Jon Harman, Ph.D.

Jon Harmon

Jon Harman has spent over twenty years pursuing rock art as a serious hobby.  He is a member of the Bay Area Rock Art Research Association (BARARA), the Society for California Archaeology and the American Rock Art Research Association (ARARA).  He has traveled throughout the United States as well as to Mexico, North Africa and France in search of petroglyph and pictograph sites.

Jon earned a Bachelor of Arts in Mathematics in 1972 from the University of Wisconsin in Madison and a Ph.D. in Mathematics in 1980 from the University of California in Berkeley.  With this background, he enjoyed a lengthy career in the field of medical imaging.  He worked for a CT manufacturer and an ophthalmology device manufacturer, specializing in the design of algorithms used in creating medical images and in analyzing structures in the images.

A suggestion from Robert Mark in November 2004 led to Jon’s implementing the decorrelation stretch scientific algorithm in a computer program that would assist rock art researchers.  Jon then combined his career and hobby to create DStretch, an image enhancement program to be used specifically with digital photographs of pictographs.  It is a plug-in for Image J, which is a public domain image processing program developed at the National Institute of Health by Wayne Rasband.

See D-Stretch example images below.

D stretch

DStretch was introduced to the public in March 2005 at a meeting of the Society of California Archaeology in Sacramento.  It has rapidly gained widespread recognition and acceptance as an invaluable research tool.  Because DStretch requires a color difference, it works significantly better on pictographs, particularly those containing faint red, yellow and/or black.  It enables the user to examine a photograph of a pictograph under eight different color spaces and see elements not visible in the original image.

Pictograph panels previously dismissed as insignificant or impossible to see can now be examined in a new light.  Some particularly dramatic examples are from Great Basin National Park, Nevada; Pahranagat National Wildlife Refuge, Nevada; Kachina Cave, Nevada; Buckhorn Wash, Utah; Head of Sinbad, Utah; Chumash and Yokuts pictographs in central California; and the Great Mural Paintings of Baja California.

Since the advent of DStretch, rock art researchers and enthusiasts have been returning to sites with their digital cameras and re-photographing pictographs.  Their results have been both amazing and revealing.
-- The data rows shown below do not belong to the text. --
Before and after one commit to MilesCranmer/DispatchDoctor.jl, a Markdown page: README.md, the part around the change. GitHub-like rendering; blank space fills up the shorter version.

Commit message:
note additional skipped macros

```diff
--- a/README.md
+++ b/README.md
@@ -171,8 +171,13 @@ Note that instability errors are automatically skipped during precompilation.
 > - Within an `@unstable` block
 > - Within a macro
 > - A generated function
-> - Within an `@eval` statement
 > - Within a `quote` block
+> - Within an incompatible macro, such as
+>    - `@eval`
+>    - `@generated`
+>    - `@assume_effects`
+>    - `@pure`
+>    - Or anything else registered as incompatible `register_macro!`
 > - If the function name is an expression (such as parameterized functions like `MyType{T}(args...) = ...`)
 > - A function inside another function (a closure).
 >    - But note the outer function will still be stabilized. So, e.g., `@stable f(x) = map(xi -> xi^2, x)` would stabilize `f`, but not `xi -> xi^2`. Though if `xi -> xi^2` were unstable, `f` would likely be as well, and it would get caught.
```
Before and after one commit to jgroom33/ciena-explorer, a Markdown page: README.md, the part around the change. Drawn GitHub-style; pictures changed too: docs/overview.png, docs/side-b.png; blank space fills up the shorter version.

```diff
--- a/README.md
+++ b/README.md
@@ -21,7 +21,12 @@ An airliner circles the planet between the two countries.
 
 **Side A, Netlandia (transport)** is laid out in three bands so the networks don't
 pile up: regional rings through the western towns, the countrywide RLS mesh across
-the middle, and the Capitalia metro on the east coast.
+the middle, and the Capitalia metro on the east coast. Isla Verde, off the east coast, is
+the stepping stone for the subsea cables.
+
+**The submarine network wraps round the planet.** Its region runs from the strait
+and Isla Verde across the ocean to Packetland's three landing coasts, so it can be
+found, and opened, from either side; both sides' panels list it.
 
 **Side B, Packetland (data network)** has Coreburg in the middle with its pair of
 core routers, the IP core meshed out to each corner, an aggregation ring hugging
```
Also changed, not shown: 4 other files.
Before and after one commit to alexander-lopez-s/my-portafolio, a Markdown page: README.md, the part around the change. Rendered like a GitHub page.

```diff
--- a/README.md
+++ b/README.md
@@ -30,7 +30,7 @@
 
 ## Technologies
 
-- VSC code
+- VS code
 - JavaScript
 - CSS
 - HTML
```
Jon has presented papers on the use of DStretch at meetings of the Museum of Man in San Diego , the Society for California Archaeology, ARARA, the Nevada Rock Art Foundation, the Nevada Archaeological Association, the Bi National Meeting of Balances and Perspectives on the Anthropology and History of Baja California and the Sociedad Mexicana de Antropologia.